Fast forward a few weeks after we got the new date worked out, and I received an approval letter in the mail from my insurance company. Normally this would be a joyous occasion, as MRIs are not always deemed medically necessary, so oftentimes phone calls have to be made to get it pushed through. After reading the fine print and all the details on the approval letter I noticed that the wrong type of MRI was noted. I then entered a circle of hell that included calling my insurance company who explained that I needed to call my doctor’s office and have them revise the order they sent, but to make sure they called the third-party scheduling firm that they use to clarify the description of my MRI in the hospital system so that I didn’t have any issues upon arrival. I finally reached a nurse who understood what I was asking for and she promised she would call me back at the end of the day, yesterday, to confirm that everything had been taken care of. I did not receive that phone call. Just before I decided to follow up first thing this morning, I finally received a call from the nurse at my doctor’s office who handles these issues, and got clarification as to how the insurance approval letters are written, and that everything was going to be in order by the time I got to the outpatient surgery center. Everything was in order, except for a few pages of medical history I had to complete even though I had completed my pre-registration online, and I’m a frequent flyer in this health system and can be found in multiple databases. Why all the repetitious paperwork??? Ugh!

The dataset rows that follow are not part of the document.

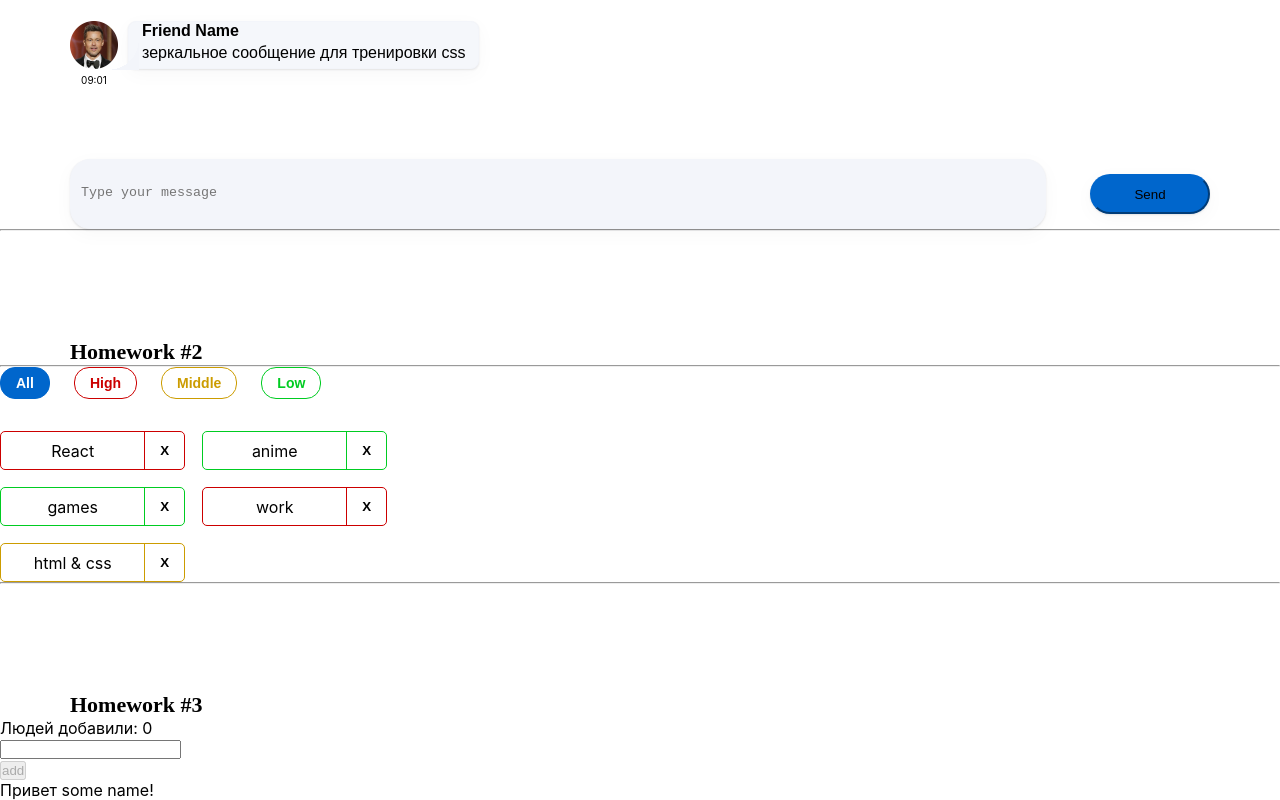
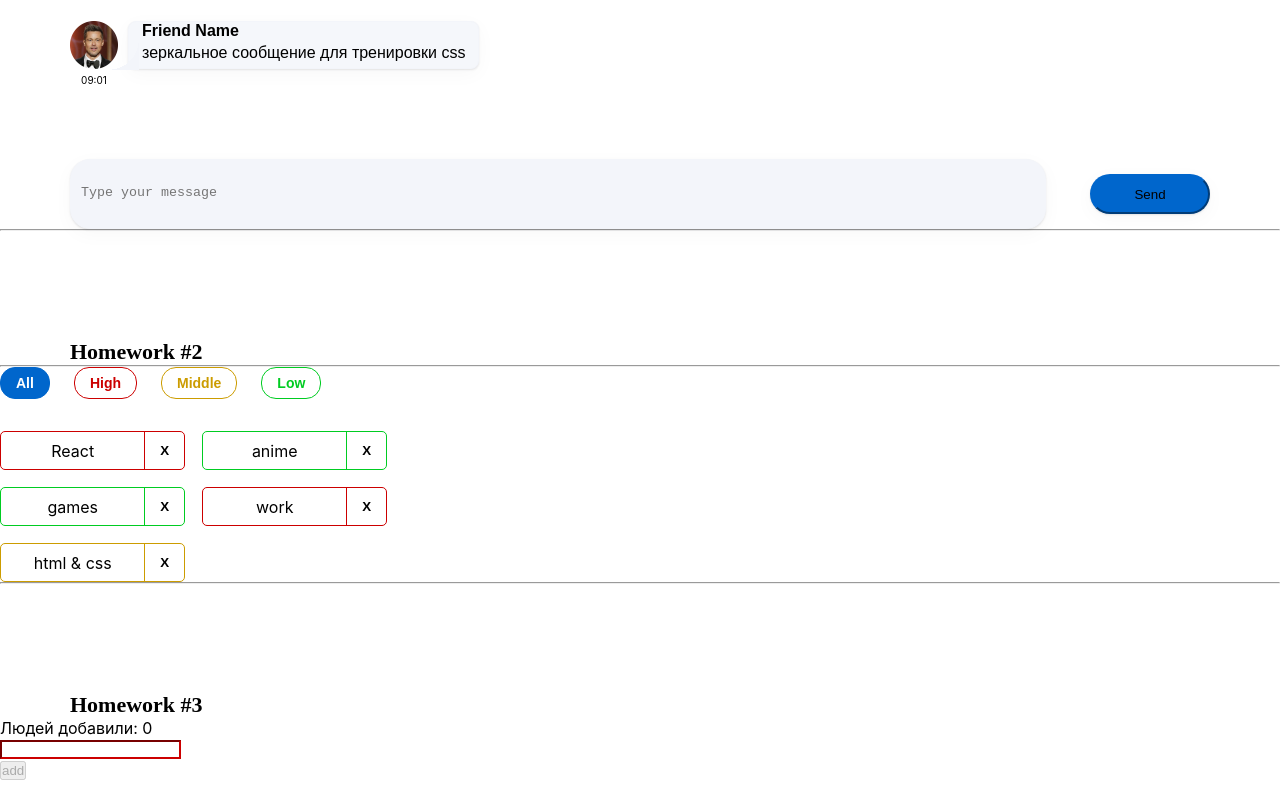
Before and after one commit to Cheloyek/hw, a React (Create React App) app: page / in a window 1280 px wide. Shown: the part 274-1074 px from the top of the page. Built offline with nearby package versions, Linux system fonts and the light colour scheme.

Commit message:
add users

```diff
--- a/src/s2-homeworks/hw03/Greeting.module.css
+++ b/src/s2-homeworks/hw03/Greeting.module.css
@@ -5,6 +5,7 @@
 }
 
 .error {
+    color: #cc0000;
 }
 
 .input {
@@ -33,3 +34,7 @@
 
 .greeting {
 }
+
+.errorInput {
+    border-color: #cc0000;
+}
--- a/src/s2-homeworks/hw03/Greeting.tsx
+++ b/src/s2-homeworks/hw03/Greeting.tsx
@@ -2,14 +2,23 @@ import React, {ChangeEvent, KeyboardEvent} from 'react'
 import s from './Greeting.module.css'
 
 type GreetingPropsType = {
-    name: any // need to fix any
-    setNameCallback: any // need to fix any
-    addUser: any // need to fix any
-    onBlur: any // need to fix any
-    onEnter: any // need to fix any
-    error: any // need to fix any
-    totalUsers: any // need to fix any
-    lastUserName?: any // need to fix any
+    // name: any // need to fix any
+    // setNameCallback: any // need to fix any
+    // addUser: any // need to fix any
+    // onBlur: any // need to fix any
+    // onEnter: any // need to fix any
+    // error: any // need to fix any
+    // totalUsers: any // need to fix any
+    // lastUserName?: any // need to fix any
+
+    name: string // need to fix any
+    setNameCallback: (e: ChangeEvent<HTMLInputElement>) => void // need to fix any
+    addUser: () => void // need to fix any
+    onBlur: () => void // need to fix any
+    onEnter: (e: KeyboardEvent<HTMLInputElement>) => void // need to fix any
+    error: string // need to fix any
+    totalUsers: number // need to fix any
+    lastUserName?: string // need to fix any
 }
 
 // презентационная компонента (для верстальщика)
--- a/src/s2-homeworks/hw03/GreetingContainer.tsx
+++ b/src/s2-homeworks/hw03/GreetingContainer.tsx
@@ -8,32 +8,32 @@ import {pureAddUserCallback, UserType} from './HW3'
 // }
 type GreetingContainerPropsType = {
     users: Array<UserType> // need to fix any
-    addUserCallback: () => void // need to fix any
+    addUserCallback: (name:string) => void
 }
 
 // export const pureAddUser = (name: any, setError: any, setName: any, addUserCallback: any) => {
 //     // если имя пустое - показать ошибку, иначе - добавить юзера и очистить инпут
 // }
 
-export const pureAddUser = (name: string, setError: boolean, setName: any, addUserCallback: any) => {
+export const pureAddUser = (name: string, setError: (error: string) => void, setName: (name: string) => void, addUserCallback: (name:string) => void) => {
     if (name.trim() === '') {
-        pureOnBlur('', setError)
+        setError('Ошибка! Введите имя!')
     } else {
-
-        pureOnEnter('Enter', name)
+        addUserCallback(name)
+        setName('')
     }
     // если имя пустое - показать ошибку, иначе - добавить юзера и очистить инпут
 }
 
-export const pureOnBlur = (name: string, setError: any) => { // если имя пустое - показать ошибку
+export const pureOnBlur = (name: string, setError: (error: string) => void) => { // если имя пустое - показать ошибку
     if(name.trim() === '') {
         setError('Ошибка! Введите имя!')
     }
 }
 
-export const pureOnEnter = (e: any, addUser: any) => { // если нажата кнопка Enter - добавить
+export const pureOnEnter = (e: KeyboardEvent<HTMLInputElement>, addUser: () => void) => { // если нажата кнопка Enter - добавить
     if (e.key === 'Enter') {
-        addUser(addUser)
+        addUser()
     }
 }
 
@@ -42,14 +42,15 @@ export const pureOnEnter = (e: any, addUser: any) => { // если нажата
 
 // более современный и удобный для про :)
 const GreetingContainer: React.FC<GreetingContainerPropsType> = ({
+
     users,
     addUserCallback,
 }) => {
     // деструктуризация пропсов
     // const [name, setName] = useState<any>('') // need to fix any
-    const [name, setName] = useState<any>('') // need to fix any
+    const [name, setName] = useState<string>('') // need to fix any
     // const [error, setError] = useState<any>('') // need to fix any
-    const [error, setError] = useState<any>(false) // need to fix any
+    const [error, setError] = useState<string>('') // need to fix any
 
     // const setNameCallback = (e: any) => { // need to fix any
     //     setName('some name') // need to fix
@@ -59,11 +60,11 @@ const GreetingContainer: React.FC<GreetingContainerPropsType> = ({
 
     const setNameCallback = (e: ChangeEvent<HTMLInputElement>) => { // need to fix any
             setName(e.currentTarget.value) // need to fix
-
-            error && setError(false)
+            error && setError('')
         }
 
     const addUser = () => {
+
         pureAddUser(name, setError, setName, addUserCallback)
     }
 
@@ -71,12 +72,14 @@ const GreetingContainer: React.FC<GreetingContainerPropsType> = ({
         pureOnBlur(name, setError)
     }
 
-    const onEnter = (e: any) => {
+    const onEnter = (e: KeyboardEvent<HTMLInputElement>) => {
         pureOnEnter(e, addUser)
     }
-
-    const totalUsers = 0 // need to fix
-    const lastUserName = 'some name' // need to fix
+    console.log(users)
+    // const totalUsers = 0 // need to fix
+    const totalUsers = users.length // need to fix
+    // const lastUserName = 'some name' // need to fix
+    const lastUserName = users[totalUsers -1]?.name // need to fix
 
     return (
         <Greeting
--- a/src/s2-homeworks/hw03/HW3.tsx
+++ b/src/s2-homeworks/hw03/HW3.tsx
@@ -32,7 +32,6 @@ export type UserType = {
 // }
 
 export const pureAddUserCallback = (name: string, setUsers: (users: Array<UserType>) => void, users: Array<UserType>) => {
-    // const [users1, setUsers1] = useState<Array<UserType>>([])
     const user = {
         _id: v1(),
         name: name,
@@ -46,7 +45,11 @@ const HW3 = () => {
     // const [users, setUsers] = useState<any>([]) // need to fix any
     const [users, setUsers] = useState<Array<UserType>>([])
 
-    const addUserCallback = (name: any) => { // need to fix any
+    // const addUserCallback = (name: any) => { // need to fix any
+    //     pureAddUserCallback(name, setUsers, users)
+    // }
+
+    const addUserCallback = (name: string) => {
         pureAddUserCallback(name, setUsers, users)
     }
 
```
Also changed, not shown: 1 other file (tests, documents, lock files or other folders).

Check on your friends with cancer and/or chronic diseases. We’re not always okay. I’m two years post diagnosis, surgery, and treatment and yet every 3, 6, or 12 months I am in a doctors office getting poked, prodded, screened, or probed to ensure that the cancer has not returned or metastasized into some other organ. Decisions are always having to be made about preventative surgeries to remove organs that could be a cancer risk in the future and what that might do to my day-to-day quality of life. There’s always something to worry about.
I do my very best to not dwell on the fact that I had cancer, and I don’t bring it up as often as I used to, but that doesn’t mean that I don’t have to think about it, and see it in the scars on my body, and deal with the side effects by way of the medicine that I’m on, every single day. It’s A LOT and it’s always going to be A LOT. Add to that the survivor’s guilt of knowing that someone next to me went through a harsher treatment regimen, or had a more invasive surgery than I did, and I’m faced with the negative self-talk of “just move on with your life” mantra. Not tonight. Tonight I’m going to sit in my feelings, acknowledge that this happened to me, and hope and pray that the results of this annual MRI are clear.
I’m Thankful to be here. I’m thankful for my family. I’m thankful that my house will be full of people, conversations, love, and food tomorrow and I don’t have to think about cancer…until my next appointment.
©Linné M. Diiorio, CMP. All Rights Reserved.